Source data:
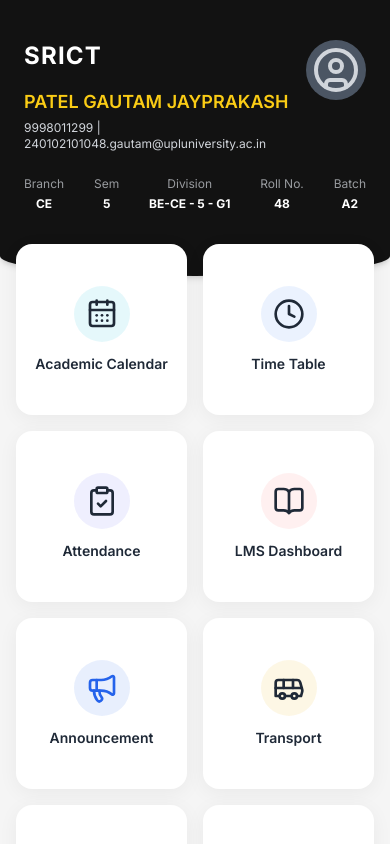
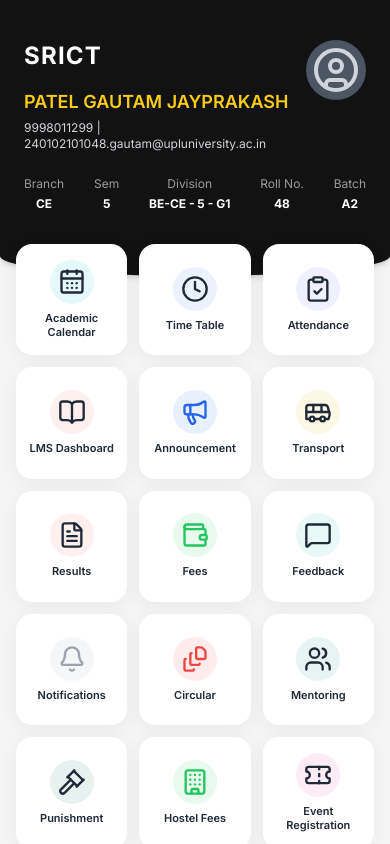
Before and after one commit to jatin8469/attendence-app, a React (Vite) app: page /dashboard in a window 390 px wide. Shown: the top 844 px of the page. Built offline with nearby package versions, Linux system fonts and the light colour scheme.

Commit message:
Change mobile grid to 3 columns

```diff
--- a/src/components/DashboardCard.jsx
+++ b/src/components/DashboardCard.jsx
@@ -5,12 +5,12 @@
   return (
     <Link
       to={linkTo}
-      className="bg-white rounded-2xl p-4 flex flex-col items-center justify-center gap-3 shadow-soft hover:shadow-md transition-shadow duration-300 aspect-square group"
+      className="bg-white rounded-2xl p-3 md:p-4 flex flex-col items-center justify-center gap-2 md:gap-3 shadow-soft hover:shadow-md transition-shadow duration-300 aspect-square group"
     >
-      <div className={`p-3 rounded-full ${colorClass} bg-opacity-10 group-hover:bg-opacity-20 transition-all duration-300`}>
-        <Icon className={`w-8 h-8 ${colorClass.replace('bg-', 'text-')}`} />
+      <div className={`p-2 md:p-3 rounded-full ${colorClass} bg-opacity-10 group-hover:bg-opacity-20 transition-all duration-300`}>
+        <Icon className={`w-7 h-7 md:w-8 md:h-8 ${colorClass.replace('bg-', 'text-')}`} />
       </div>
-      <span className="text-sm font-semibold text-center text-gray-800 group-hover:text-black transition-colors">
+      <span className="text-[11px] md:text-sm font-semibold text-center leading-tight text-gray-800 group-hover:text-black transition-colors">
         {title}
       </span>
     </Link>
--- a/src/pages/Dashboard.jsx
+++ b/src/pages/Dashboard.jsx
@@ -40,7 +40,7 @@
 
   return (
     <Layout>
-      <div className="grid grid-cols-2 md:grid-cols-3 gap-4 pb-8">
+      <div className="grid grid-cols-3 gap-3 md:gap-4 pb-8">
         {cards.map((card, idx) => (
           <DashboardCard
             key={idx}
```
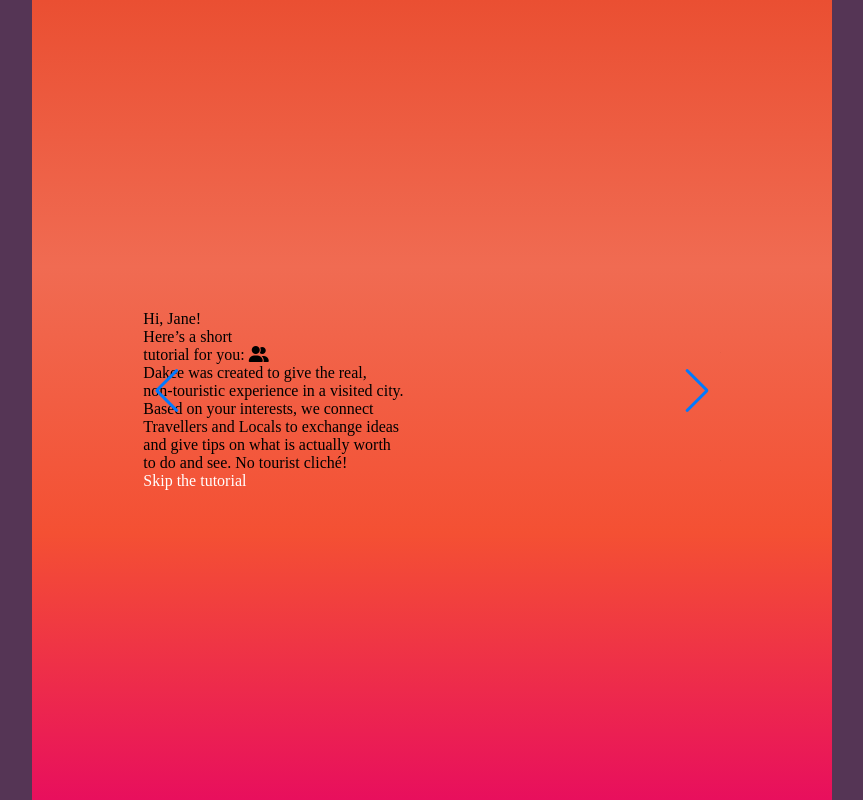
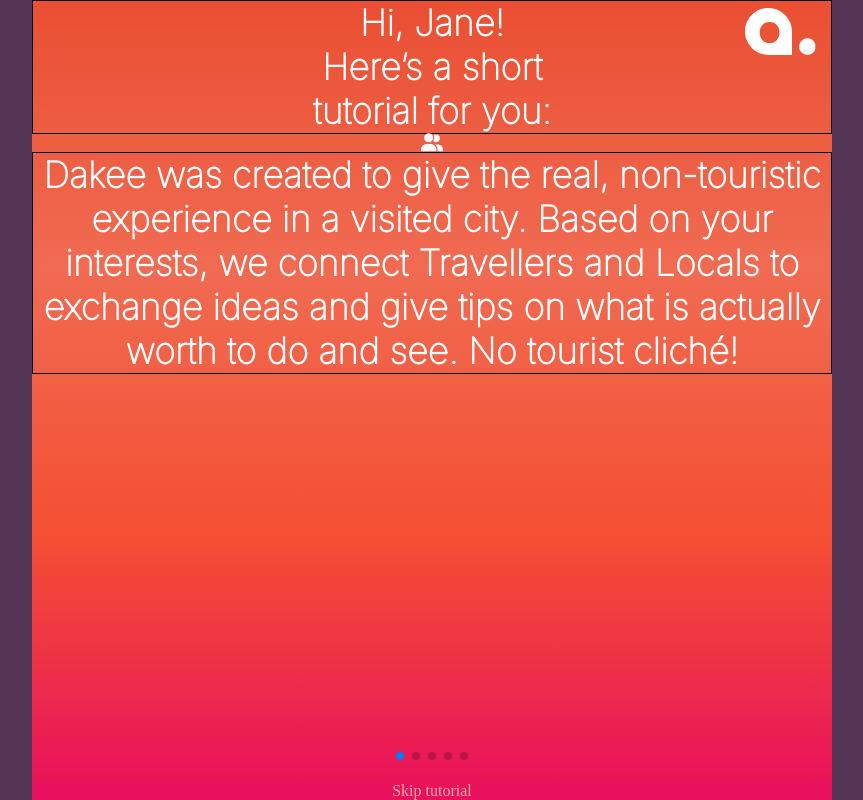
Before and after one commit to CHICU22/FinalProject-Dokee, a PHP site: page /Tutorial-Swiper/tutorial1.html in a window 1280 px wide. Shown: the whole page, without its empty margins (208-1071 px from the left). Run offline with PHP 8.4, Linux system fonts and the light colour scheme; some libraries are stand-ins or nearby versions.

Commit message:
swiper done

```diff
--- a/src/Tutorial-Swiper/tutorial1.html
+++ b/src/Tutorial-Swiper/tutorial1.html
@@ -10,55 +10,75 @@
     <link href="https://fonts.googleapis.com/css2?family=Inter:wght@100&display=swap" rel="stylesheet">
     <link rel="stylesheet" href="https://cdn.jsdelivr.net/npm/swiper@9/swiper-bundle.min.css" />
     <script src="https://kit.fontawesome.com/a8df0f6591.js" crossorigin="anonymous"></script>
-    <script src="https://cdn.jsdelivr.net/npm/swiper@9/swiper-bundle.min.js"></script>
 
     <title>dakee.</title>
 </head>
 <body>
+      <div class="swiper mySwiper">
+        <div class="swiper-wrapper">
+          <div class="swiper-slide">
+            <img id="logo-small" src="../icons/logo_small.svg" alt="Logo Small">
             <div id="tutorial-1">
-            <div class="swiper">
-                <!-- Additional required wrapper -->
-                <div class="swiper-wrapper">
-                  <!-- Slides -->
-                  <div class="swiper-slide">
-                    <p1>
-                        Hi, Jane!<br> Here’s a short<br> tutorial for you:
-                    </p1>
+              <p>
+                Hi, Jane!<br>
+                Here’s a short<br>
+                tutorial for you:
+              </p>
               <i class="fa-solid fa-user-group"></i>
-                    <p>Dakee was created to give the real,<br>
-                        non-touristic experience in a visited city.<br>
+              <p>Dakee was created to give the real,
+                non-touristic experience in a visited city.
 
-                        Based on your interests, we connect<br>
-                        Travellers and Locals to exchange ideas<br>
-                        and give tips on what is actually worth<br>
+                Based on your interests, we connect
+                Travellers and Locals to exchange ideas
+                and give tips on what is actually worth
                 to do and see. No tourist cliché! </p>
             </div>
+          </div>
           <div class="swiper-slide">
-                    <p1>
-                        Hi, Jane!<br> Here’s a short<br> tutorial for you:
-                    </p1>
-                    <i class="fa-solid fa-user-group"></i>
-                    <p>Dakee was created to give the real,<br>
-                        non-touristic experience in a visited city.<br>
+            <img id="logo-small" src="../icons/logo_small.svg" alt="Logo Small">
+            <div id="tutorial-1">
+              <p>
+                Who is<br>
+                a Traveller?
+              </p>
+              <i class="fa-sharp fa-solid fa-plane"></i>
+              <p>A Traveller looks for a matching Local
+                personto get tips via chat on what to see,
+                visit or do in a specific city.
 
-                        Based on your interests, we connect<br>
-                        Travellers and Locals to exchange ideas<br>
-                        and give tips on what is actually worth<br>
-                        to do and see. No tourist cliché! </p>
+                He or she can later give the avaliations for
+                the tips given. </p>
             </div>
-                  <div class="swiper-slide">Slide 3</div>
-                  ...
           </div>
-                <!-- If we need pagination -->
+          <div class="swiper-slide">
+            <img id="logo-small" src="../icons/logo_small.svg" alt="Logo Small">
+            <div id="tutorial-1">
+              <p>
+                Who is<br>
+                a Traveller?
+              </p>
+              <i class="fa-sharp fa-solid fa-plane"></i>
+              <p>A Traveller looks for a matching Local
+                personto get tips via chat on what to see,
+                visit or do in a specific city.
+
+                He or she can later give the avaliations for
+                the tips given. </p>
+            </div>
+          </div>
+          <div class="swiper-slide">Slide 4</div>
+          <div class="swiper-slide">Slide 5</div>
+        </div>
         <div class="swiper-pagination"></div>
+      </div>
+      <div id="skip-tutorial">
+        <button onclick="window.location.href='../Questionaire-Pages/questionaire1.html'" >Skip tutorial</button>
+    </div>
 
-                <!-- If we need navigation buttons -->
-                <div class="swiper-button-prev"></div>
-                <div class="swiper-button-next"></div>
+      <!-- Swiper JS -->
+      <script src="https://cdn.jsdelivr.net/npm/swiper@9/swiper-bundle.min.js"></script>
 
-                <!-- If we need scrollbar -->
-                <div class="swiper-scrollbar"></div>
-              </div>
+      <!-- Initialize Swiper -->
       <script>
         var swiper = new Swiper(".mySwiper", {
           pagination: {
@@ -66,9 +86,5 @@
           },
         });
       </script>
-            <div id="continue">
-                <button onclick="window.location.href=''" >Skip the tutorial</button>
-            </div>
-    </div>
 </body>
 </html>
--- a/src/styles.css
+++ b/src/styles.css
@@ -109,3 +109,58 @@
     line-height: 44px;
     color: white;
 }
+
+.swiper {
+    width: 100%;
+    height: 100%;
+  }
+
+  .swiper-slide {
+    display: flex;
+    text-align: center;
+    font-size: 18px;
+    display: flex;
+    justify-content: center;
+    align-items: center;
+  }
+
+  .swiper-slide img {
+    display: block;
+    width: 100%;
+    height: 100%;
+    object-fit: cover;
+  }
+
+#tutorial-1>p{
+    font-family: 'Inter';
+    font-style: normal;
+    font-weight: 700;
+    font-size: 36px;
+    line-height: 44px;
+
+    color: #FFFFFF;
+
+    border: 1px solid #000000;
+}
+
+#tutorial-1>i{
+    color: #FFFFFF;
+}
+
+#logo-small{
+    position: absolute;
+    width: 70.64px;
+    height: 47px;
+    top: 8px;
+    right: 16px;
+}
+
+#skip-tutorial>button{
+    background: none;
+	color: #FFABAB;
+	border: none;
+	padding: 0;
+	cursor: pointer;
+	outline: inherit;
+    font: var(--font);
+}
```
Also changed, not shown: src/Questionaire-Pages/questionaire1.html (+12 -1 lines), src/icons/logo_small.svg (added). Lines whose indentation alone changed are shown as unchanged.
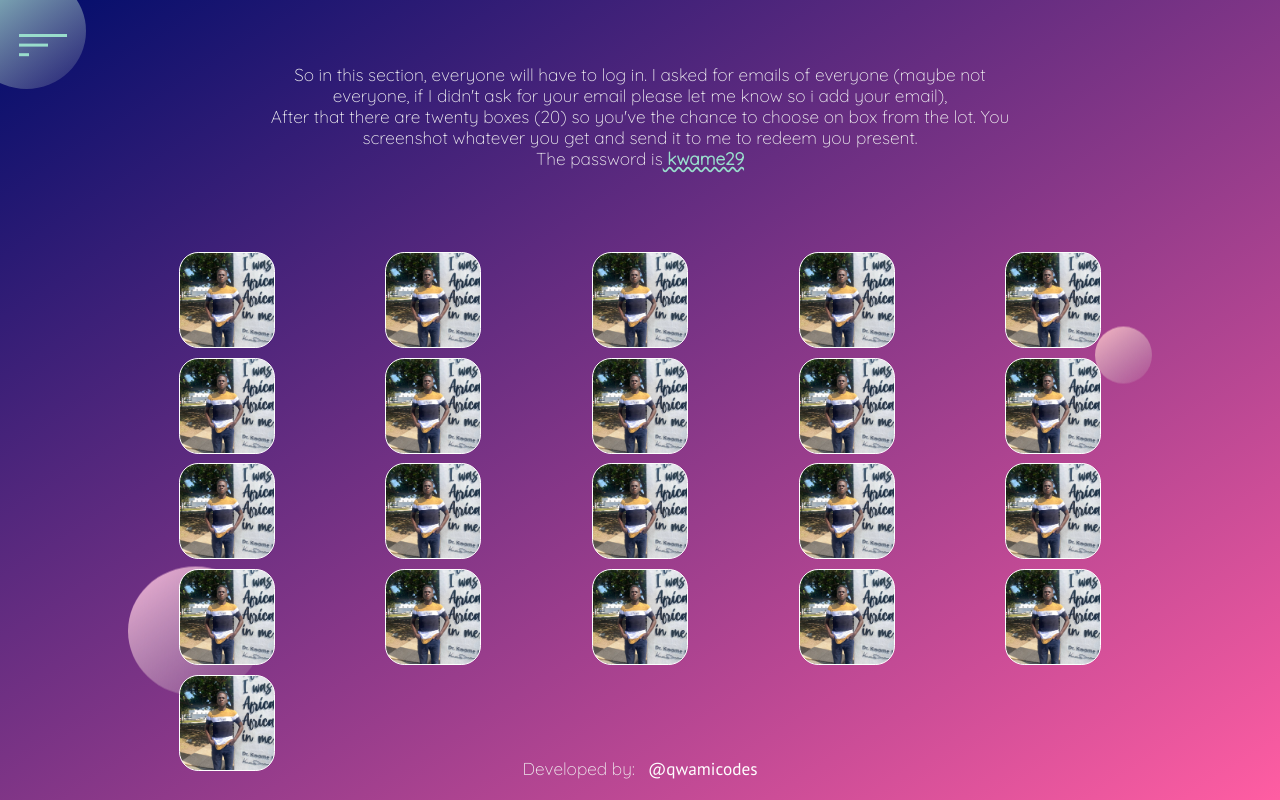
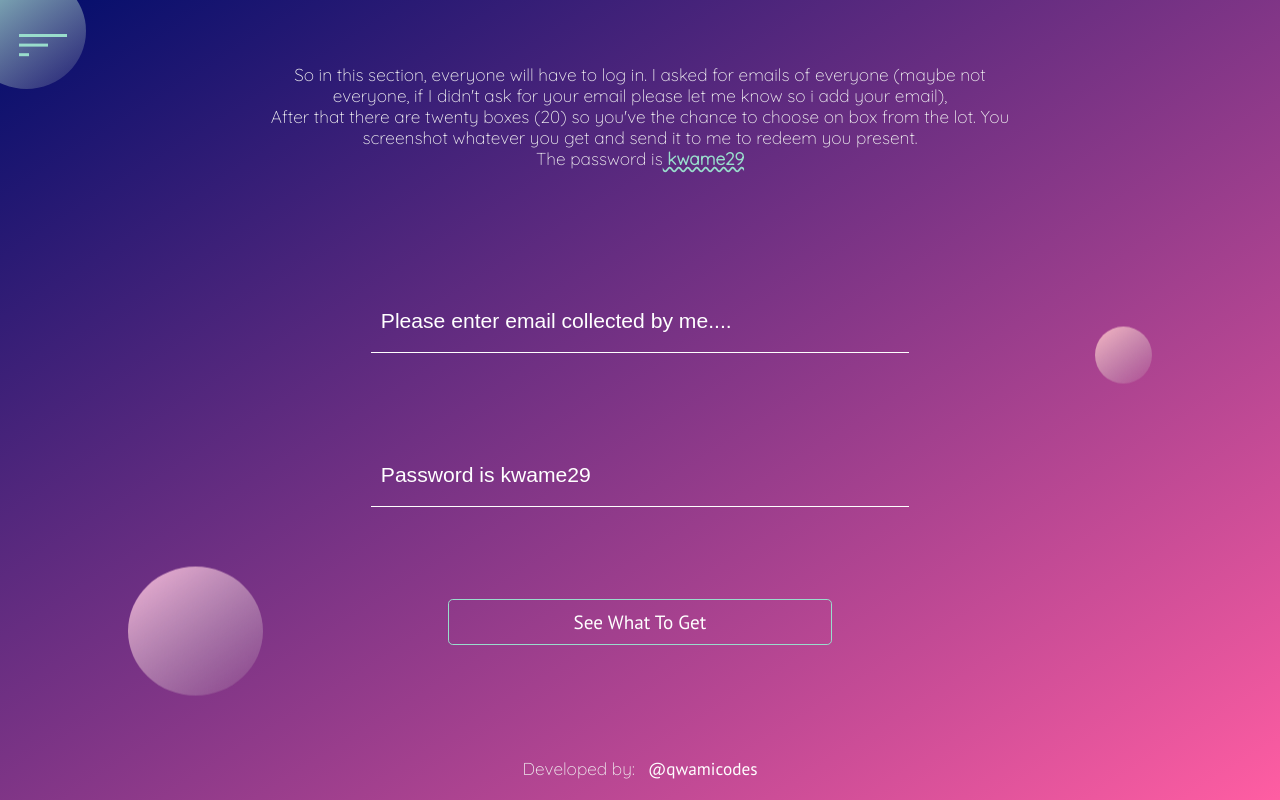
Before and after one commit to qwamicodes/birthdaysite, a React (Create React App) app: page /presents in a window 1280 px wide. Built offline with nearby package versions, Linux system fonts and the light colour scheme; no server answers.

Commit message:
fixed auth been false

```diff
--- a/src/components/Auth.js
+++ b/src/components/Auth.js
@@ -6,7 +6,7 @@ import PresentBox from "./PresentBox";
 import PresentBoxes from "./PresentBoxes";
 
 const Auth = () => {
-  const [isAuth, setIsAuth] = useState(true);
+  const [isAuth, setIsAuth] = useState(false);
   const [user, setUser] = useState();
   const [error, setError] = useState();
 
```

Exercise description — Looking at the records above, say how many lines hold the string "items". Write nothing but the number.

Written answer — 3